The gold-plated health insurance Uvular’s family earned through his father’s U.S. Navy career surely helped. As did a belated but dawning recognition across all strata of society that swathes of so-called “simplemindedness” signified nothing more than low visual acuity and/or dyslexia.
News out of Russia early on the morning after U.S. Thanksgiving put Uvular on the path of this pensiveness. A coal mine explosion near the town of Belovo, a couple hundred miles northwest of the Mongolian border, claimed 51 lives. Rescuers who entered the burning shaft count among the dead.3
“Methane was over the limit. My husband came home from work every day and said it wouldn’t end well. It was so over the limit that all the sensors were beeping,” [a miner’s widow] told reporters after visiting the facility on Friday.
She said there had been a fire in a part of the mine on the night of Nov. 14-15.
“No measures were taken. Here’s the result. Just 10 days have gone by and they’re all lying in there,” she said.
Other reporting has mine supervisors disabling methane sensors, which would make this mass casualty event similar to the barely prosecuted crime that resulted in the Upper Big Branch Mine disaster in West Virginia. That whole infuriating timeline merits reading. Suffice to summarize, senior executives at UBB’s parent company conspired to disable safety systems. In bankruptcy, the parent company sold to another mining conglomerate for $7.1 billion.
Bodies make dollars, not sense. Which amounts to the only explanation for continuing to send people a mile or more underground to extract a combustible rock everyone knows will destroy life above ground in larger numbers than it ever claims in the pits where it resides.4
Hard rock mining for fossil fuels makes little sense in an era when open pit mining like this meets nearly all the world’s need for coal. Yes, an anthracite (steel coal) versus bituminous (electricity generation) distinction exists, but machines could take over most of the tasks currently performed by humans. As things stand, a lot of what miners inside mines presently do consists of servicing excavators. Pulling out a devices to replace a tread or switch a bit simply takes more time than companies want to spend.
Despite all the all-too-often realized risks and almost sure guarantee of late-in-life lung disease, people persist in taking underground coal mining jobs for two principal reasons. First, their parents dug coal. Second, and perhaps more importantly, few jobs in areas where coal mines operate pay as well.
Which brings the discussion full circle to the truth that that one’s circumstances of birth shape a person’s life course.

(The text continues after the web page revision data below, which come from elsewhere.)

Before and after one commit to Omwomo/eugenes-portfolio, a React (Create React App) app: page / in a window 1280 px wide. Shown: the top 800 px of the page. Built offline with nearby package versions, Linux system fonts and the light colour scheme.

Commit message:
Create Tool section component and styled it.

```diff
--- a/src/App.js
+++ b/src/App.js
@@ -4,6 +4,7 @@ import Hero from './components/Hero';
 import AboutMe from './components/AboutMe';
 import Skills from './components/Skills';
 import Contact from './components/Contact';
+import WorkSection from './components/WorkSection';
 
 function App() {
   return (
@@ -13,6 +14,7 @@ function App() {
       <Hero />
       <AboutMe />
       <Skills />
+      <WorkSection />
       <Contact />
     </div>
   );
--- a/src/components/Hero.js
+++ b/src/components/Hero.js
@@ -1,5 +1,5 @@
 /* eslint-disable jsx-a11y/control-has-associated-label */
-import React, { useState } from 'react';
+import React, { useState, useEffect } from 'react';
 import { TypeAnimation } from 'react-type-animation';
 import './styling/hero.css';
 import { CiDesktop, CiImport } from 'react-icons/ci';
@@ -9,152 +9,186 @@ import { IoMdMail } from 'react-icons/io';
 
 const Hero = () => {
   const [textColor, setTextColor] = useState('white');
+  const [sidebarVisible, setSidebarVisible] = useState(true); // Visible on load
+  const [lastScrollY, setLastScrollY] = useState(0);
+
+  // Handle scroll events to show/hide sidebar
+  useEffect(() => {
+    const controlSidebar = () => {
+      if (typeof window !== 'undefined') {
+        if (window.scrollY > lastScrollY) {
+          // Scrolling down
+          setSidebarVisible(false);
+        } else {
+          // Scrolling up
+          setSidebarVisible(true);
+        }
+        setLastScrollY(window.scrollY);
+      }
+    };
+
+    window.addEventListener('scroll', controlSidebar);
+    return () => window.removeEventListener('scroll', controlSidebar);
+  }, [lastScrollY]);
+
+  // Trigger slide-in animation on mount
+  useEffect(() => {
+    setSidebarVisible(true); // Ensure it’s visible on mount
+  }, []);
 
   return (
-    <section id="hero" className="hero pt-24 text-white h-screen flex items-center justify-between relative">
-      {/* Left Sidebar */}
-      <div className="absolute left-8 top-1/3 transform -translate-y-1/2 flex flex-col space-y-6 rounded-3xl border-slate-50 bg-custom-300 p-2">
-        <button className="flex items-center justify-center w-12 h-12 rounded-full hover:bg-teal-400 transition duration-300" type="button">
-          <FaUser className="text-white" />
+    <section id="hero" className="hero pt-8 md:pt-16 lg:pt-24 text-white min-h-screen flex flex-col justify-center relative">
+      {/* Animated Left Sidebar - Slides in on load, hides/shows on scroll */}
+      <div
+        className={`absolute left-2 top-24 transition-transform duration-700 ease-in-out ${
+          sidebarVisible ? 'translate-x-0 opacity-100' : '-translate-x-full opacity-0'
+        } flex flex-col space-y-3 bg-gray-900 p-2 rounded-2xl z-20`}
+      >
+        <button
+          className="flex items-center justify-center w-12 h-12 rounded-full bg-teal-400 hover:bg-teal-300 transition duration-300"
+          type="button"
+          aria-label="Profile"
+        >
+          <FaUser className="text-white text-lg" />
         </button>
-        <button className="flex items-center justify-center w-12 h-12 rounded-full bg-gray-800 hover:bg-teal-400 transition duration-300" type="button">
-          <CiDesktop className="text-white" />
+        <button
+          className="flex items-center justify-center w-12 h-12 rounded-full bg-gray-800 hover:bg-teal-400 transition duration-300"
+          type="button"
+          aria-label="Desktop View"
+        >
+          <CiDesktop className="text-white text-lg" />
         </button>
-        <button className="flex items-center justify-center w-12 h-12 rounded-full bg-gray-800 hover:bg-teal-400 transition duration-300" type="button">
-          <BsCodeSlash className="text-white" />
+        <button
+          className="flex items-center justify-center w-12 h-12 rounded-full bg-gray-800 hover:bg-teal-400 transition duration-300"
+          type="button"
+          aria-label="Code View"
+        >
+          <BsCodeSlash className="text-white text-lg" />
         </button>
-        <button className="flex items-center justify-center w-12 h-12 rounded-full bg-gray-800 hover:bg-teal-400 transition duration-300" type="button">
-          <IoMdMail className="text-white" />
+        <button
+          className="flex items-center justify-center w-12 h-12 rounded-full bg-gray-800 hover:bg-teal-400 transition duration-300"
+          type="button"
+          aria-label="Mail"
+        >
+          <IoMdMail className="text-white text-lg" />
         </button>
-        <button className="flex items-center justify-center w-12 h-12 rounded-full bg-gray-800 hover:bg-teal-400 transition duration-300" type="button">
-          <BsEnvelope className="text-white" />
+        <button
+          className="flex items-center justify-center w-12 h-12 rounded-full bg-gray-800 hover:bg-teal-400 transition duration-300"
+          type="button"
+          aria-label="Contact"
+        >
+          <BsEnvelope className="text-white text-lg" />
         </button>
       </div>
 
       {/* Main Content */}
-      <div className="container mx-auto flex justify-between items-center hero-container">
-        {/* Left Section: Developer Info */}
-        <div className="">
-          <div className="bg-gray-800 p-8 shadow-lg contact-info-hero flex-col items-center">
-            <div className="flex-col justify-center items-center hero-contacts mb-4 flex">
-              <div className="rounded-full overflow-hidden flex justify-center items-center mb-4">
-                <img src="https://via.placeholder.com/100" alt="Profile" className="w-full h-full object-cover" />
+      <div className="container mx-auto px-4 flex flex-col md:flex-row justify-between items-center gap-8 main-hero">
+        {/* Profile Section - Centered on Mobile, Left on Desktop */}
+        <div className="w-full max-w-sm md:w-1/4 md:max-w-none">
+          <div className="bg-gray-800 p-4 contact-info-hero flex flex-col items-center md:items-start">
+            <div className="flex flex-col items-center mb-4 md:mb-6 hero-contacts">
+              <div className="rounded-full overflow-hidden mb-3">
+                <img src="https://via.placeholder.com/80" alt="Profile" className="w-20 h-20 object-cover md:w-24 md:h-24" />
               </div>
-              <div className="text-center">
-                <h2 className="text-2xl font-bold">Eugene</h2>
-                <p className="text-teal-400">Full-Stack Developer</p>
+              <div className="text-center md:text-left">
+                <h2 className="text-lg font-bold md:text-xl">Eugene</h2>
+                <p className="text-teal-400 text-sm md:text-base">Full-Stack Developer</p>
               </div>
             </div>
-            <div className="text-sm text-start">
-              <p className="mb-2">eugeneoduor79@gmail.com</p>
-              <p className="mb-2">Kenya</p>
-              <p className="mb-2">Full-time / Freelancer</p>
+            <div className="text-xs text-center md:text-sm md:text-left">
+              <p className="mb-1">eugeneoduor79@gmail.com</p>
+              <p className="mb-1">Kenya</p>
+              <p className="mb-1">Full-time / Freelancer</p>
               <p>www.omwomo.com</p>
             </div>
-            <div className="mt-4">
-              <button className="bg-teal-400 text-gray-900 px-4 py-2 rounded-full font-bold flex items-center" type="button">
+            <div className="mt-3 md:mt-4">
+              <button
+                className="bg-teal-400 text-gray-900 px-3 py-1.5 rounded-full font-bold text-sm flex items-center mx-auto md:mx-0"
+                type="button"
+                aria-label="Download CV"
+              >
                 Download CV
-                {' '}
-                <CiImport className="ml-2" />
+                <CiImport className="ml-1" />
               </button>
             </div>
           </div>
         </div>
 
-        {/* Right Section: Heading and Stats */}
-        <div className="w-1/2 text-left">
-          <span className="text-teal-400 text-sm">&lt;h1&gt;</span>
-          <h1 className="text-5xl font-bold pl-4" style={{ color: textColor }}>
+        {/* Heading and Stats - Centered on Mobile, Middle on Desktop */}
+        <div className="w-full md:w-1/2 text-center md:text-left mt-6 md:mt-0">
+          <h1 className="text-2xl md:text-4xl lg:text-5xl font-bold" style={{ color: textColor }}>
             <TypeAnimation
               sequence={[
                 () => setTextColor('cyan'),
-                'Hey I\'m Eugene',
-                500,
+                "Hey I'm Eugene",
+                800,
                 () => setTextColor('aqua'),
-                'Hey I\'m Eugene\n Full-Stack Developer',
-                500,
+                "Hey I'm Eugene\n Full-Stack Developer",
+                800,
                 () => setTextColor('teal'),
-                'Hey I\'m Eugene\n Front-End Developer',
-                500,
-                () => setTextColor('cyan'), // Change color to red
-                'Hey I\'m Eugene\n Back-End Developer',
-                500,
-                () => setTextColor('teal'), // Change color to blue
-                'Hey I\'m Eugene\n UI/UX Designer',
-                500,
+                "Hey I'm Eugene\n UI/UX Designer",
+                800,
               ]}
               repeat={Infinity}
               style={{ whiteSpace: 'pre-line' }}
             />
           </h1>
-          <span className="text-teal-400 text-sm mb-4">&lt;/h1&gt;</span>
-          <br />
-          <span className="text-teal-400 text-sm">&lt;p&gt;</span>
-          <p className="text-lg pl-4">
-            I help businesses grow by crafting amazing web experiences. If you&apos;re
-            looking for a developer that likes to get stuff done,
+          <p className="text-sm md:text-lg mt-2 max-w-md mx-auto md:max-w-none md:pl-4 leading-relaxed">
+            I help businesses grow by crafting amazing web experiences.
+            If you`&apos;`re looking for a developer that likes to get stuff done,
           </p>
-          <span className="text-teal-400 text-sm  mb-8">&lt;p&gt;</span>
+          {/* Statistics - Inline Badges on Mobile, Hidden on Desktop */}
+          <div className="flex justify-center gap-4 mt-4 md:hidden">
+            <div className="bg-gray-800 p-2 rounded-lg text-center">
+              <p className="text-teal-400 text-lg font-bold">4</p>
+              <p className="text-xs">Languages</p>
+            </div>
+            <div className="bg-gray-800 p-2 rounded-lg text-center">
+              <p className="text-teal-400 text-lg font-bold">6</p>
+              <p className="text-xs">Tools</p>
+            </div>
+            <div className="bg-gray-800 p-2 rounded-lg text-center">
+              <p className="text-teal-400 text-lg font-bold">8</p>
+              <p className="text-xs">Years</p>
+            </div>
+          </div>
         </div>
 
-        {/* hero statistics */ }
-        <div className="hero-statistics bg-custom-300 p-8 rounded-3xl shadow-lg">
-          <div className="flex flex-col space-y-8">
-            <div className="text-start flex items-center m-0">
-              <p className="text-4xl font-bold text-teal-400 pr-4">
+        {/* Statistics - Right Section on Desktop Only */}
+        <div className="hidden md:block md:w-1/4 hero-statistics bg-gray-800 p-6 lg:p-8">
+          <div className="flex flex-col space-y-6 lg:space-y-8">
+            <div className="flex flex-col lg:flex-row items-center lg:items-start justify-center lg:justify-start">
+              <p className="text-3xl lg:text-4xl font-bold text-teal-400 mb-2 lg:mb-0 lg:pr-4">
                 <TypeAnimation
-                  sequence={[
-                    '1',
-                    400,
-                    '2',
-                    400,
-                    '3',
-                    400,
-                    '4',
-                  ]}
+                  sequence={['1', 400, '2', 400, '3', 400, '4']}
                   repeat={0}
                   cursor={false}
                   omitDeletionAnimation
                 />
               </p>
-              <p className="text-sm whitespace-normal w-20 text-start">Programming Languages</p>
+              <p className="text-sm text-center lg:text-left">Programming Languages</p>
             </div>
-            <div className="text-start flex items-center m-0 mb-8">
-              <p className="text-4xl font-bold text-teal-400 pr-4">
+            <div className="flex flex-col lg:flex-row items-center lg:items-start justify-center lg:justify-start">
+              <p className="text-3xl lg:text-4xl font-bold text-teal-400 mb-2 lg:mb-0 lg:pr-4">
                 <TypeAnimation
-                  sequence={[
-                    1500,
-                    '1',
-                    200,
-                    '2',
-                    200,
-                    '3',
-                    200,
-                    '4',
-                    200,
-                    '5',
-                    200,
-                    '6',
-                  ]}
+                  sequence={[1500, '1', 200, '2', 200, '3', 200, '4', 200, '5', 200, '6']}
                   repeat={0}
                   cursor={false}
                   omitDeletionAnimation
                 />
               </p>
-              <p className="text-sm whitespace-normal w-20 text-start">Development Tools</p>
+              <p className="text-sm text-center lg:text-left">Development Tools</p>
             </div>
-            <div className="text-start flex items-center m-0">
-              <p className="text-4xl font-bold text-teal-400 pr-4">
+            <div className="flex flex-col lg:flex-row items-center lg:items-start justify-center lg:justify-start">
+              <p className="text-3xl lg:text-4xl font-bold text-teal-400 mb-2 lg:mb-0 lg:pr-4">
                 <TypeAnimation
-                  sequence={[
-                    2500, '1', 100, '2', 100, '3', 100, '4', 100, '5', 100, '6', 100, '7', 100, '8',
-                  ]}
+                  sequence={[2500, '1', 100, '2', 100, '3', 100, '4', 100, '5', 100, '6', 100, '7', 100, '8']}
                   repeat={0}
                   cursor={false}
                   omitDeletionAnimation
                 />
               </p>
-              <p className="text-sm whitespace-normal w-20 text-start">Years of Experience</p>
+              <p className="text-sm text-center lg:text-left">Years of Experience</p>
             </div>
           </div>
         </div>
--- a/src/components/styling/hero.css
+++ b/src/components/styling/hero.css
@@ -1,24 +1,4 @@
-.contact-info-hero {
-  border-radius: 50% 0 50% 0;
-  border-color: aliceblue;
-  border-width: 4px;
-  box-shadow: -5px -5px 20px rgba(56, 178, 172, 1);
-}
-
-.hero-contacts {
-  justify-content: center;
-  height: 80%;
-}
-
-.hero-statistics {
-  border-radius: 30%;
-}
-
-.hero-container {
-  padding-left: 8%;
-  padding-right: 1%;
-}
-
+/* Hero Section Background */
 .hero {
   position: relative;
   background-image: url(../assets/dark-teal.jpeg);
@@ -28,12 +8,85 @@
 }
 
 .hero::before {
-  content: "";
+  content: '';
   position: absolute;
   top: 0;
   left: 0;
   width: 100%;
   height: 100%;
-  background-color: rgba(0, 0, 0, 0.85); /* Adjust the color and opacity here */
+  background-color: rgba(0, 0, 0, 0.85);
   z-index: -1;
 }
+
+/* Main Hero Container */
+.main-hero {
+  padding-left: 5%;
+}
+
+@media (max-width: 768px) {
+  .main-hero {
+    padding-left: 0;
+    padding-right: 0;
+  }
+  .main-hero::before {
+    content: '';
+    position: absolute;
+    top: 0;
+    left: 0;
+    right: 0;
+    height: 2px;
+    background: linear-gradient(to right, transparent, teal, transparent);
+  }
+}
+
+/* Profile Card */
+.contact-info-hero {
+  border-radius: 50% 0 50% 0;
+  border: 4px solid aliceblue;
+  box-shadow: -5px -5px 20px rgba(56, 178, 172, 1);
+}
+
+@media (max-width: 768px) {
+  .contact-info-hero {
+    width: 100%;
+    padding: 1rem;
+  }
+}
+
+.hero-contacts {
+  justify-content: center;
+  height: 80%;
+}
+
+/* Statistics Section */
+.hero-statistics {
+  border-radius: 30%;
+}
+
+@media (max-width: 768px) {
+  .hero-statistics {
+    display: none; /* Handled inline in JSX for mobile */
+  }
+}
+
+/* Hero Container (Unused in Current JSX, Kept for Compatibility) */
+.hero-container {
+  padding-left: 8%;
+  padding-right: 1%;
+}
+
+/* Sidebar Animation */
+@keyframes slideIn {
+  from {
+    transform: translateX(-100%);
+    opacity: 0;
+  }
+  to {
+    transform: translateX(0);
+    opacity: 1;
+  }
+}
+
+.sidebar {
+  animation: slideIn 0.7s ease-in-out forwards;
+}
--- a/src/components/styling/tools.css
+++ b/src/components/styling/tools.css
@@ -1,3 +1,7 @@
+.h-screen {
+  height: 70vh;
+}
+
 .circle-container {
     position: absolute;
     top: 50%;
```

So add having parents whose parents lived along the coast and pursued jobs in telecommunications, teaching, and law to the list of things for which Uvular will always express thanks.
What bees buzz in your bonnet this Saturday and Sunday?